At the age of seventeen I bought my first car. A friend convinced me to spend £65 on an aging Wolseley (transl. $200 for an old Chevy), one that had already swapped many pounds of sheet metal for many pounds of rust. However, the most important point to me was that this was what I could afford – and I was finally mobile.
Perhaps unsurprisingly, it seemed that every week post-purchase various parts of the car would fail to do what they were supposed to do; the brakes would fail to brake, the windshield wipers would fail to wipe, the shock absorbers would fail to absorb, and the tires wore at an alarming rate. Most days the Wolseley felt less like an automobile and more like a collection of defective pieces, each with their own maladies and idiosyncrasies.
Due to my limited funds, each of these challenges to my mobility would be met in a similar fashion. I would spend countless hours bent over or lying under the vehicle armed with the few tools I could beg for or borrow in an effort of find, fix, or replace the offending part. In so doing, I became well known to the local junkyard owner as I scavenged the carcasses of similar cars – many of which seemed in better shape than my own. And while their parts were rarely better than the bits that had failed my own vehicle, compared to paying for new and genuine replacements, they were a bargain.
I was definitely buying cheap – but at what cost? The many mornings, afternoons, and evenings I spent continually fixing my car were on my own time, which I had naively valued at zero. Throughout the course of ownership, I wondered if I would have saved money splurging for new tires or new shock absorbers. Nowadays I think so.
The Risks of the “Reverse Auction”
Over the years there has been an undeniable trend across the purchasing departments of corporate America to ensure no more is spent on the acquisition of products and services than absolutely necessary. It seems that life of sales has been reduced to ever increasing discounts, more ferocious competition, and greater commoditization. Lo and behold the “reverse auction,” where suppliers are forced to bid each other’s prices down to the last man standing in order to win the business.
I don’t believe that there is anything wrong with this if all of the suppliers and their associated offerings are equal; that said, I also believe this is a rare occurrence. If there really is no difference, then your customers have every right to simply demand the lowest bill. But is everything about your offering actually indistinguishable from competitors’? Does it truly make no difference if they buy from you or someone else?
Probably not. The reality sales must reinforce is that most supplies and suppliers are not one and the same.
Recently, I was listening to an associate working in construction complain about how many of their new fixtures break upon installation. Yet despite having to order twice as many than they had from their original supplier, an employee was currently being rewarded for finding the seller that offered “the same” fixture for 25% less. This was of course as confusing to me as it should be to you. By sourcing from this alternative supplier with the cheaper fixtures, the company was unambiguously paying more! Needless to say, I told him I had a vintage Wolseley I could get him an unbelievable deal on…

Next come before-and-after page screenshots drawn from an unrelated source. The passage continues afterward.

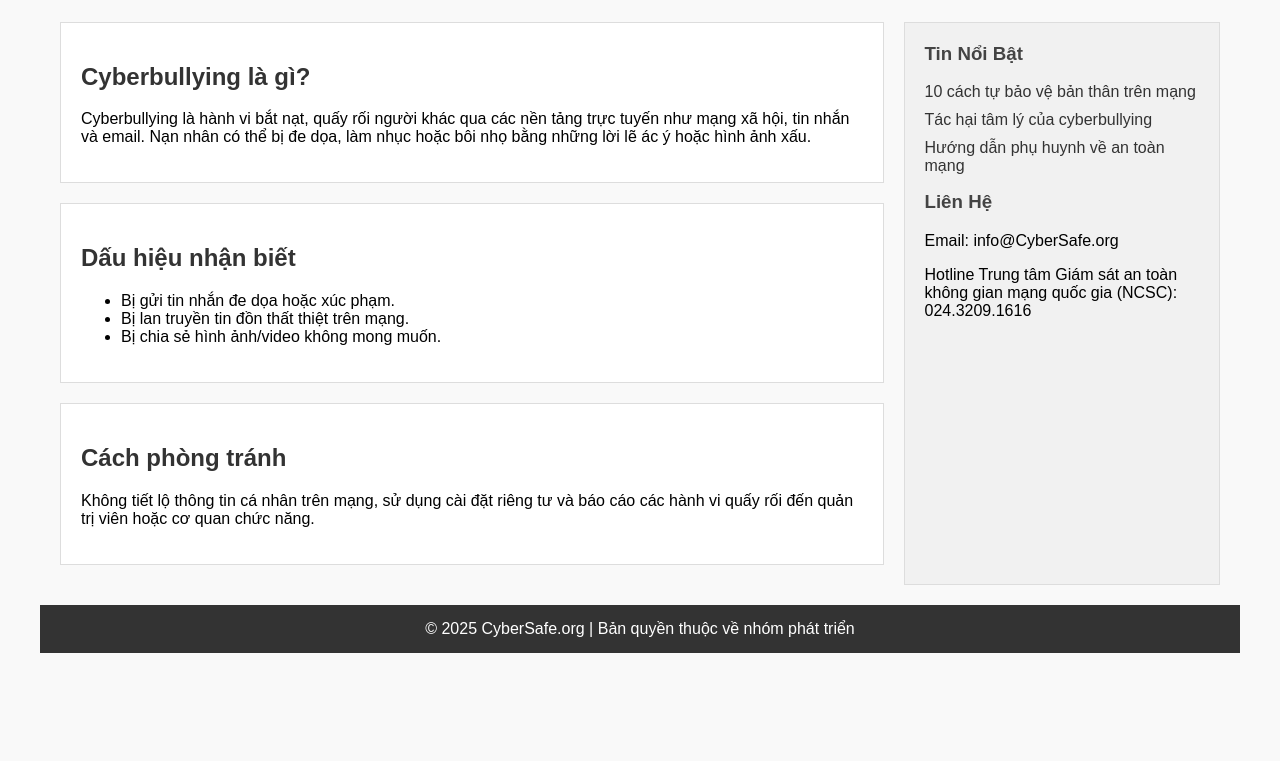
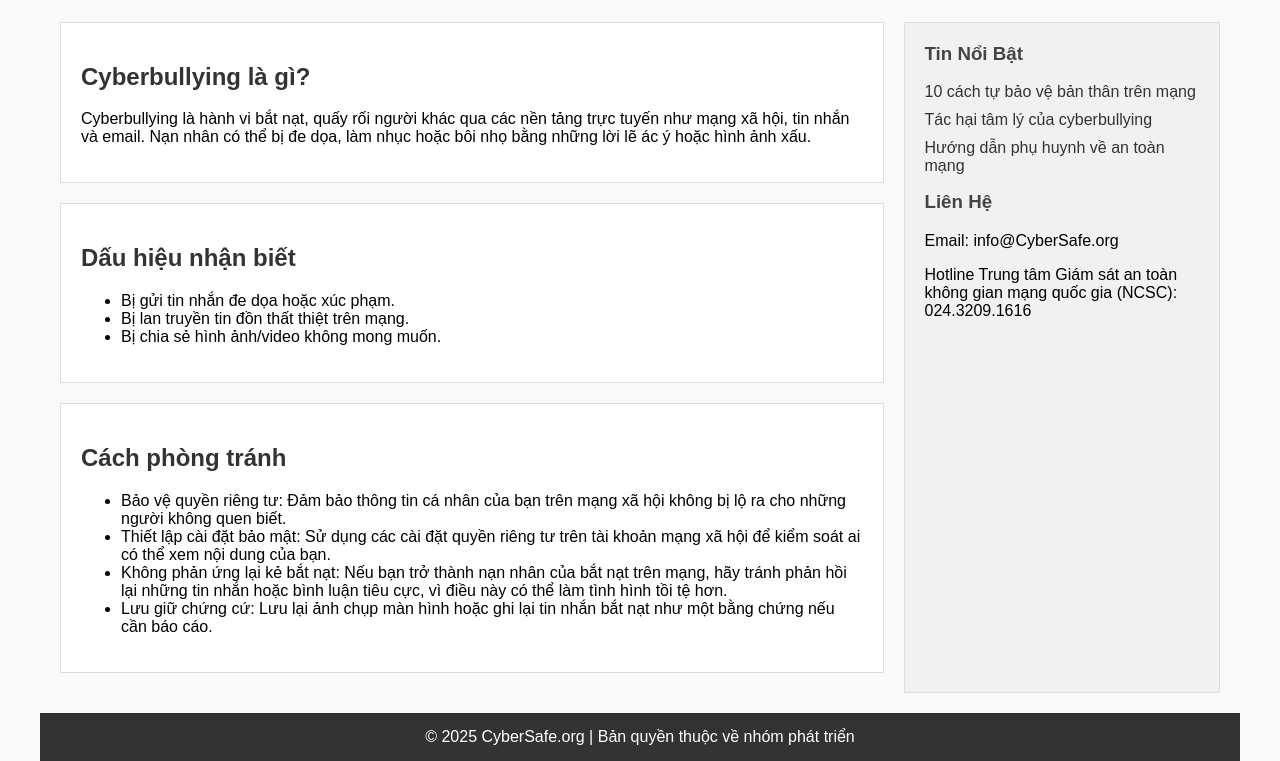
Before and after one commit to Katscript1603/CyberSafe, a plain HTML site: page index.html in a window 1280 px wide. Shown: the part 780-1541 px from the top of the page. Before the commit the page ends 1433 px from the top, so only its background shows below. Drawn offline with Linux system fonts and the light colour scheme.

Commit message:
Cập nhật nội dung index

```diff
--- a/index.html
+++ b/index.html
@@ -40,7 +40,12 @@
 
                 <article>
                     <h2>Cách phòng tránh</h2>
-                    <p>Không tiết lộ thông tin cá nhân trên mạng, sử dụng cài đặt riêng tư và báo cáo các hành vi quấy rối đến quản trị viên hoặc cơ quan chức năng.</p>
+                    <ul>
+                    <li>Bảo vệ quyền riêng tư: Đảm bảo thông tin cá nhân của bạn trên mạng xã hội không bị lộ ra cho những người không quen biết.</li>
+                    <li>Thiết lập cài đặt bảo mật: Sử dụng các cài đặt quyền riêng tư trên tài khoản mạng xã hội để kiểm soát ai có thể xem nội dung của bạn.</li>
+                    <li>Không phản ứng lại kẻ bắt nạt: Nếu bạn trở thành nạn nhân của bắt nạt trên mạng, hãy tránh phản hồi lại những tin nhắn hoặc bình luận tiêu cực, vì điều này có thể làm tình hình tồi tệ hơn.</li>
+                    <li>Lưu giữ chứng cứ: Lưu lại ảnh chụp màn hình hoặc ghi lại tin nhắn bắt nạt như một bằng chứng nếu cần báo cáo.</li>
+                    </ul>
                 </article>
             </main>
 
```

Now that’s a pretty straightforward example with a seemingly simple to remedy, but the cost of cheap is often much more subtle.
What about a company ordering electronic components? On the surface, there may appear to be several suppliers that can provide the same semiconductor. Behind the scenes though, engineers use software packages in the design of their products and these applications are often specific to that component manufacturer. This hidden cost can then manifest itself in several ways such as conductor incompatibility, inaccurate documentation, and having to train engineers to effectively use a new software.
Overcoming the Price Tag
It is a salesperson’s job to create or discover the unique value that they can bring to their customers, then marshal the resources, talent, and creativity of their company to deliver it. To establish this one-of-a-kind quality, the salesperson must have a clear understanding of what their customers need and care about. We may think that some aspect of our offering is of great benefit, but if the customer does not perceive that value, then it does not exist. And if competitors are offering the same or similar, then there is no differentiation – besides price that is.
Many of the organizations we work with are shocked to hear what their own customers shared regarding the harsh reality of unclear value, yet very clear competition. This disconnect undoubtedly comes from faith in and familiarity with one’s own offering and, as a result, an underestimating of alternatives. Interestingly enough though, we have rarely worked with a company that could not differentiate itself and offer something unique through a carefully crafted sales approach; one that discovers what their customer wants, then demonstrates and delivers on that desire in a professional manner.
Ask yourself: does the unique value in your offering decrease costs? Does it save time? Will it enable your customer to reach new markets? Will it provide them with the ability to better meet their strategic goals?
Consider for a moment a supplier who knows their customer’s business inside and out. They know that when they receive an order for a specific product configuration, their customer may be better with a slightly modified solution. A quick phone call and a short discussion regarding the different solutions would result in a superior situation.
What is that worth compared to the supplier that would simply send over their URL and ship as ordered?
In short, companies obviously have every right to buy from the cheapest supplier, and you should expect them to do so. But if we start by understanding the customer and the nuance of their situations, we as salespeople can highlight how our solutions provide greater value than our competition – and in doing so quantify the cost of cheap.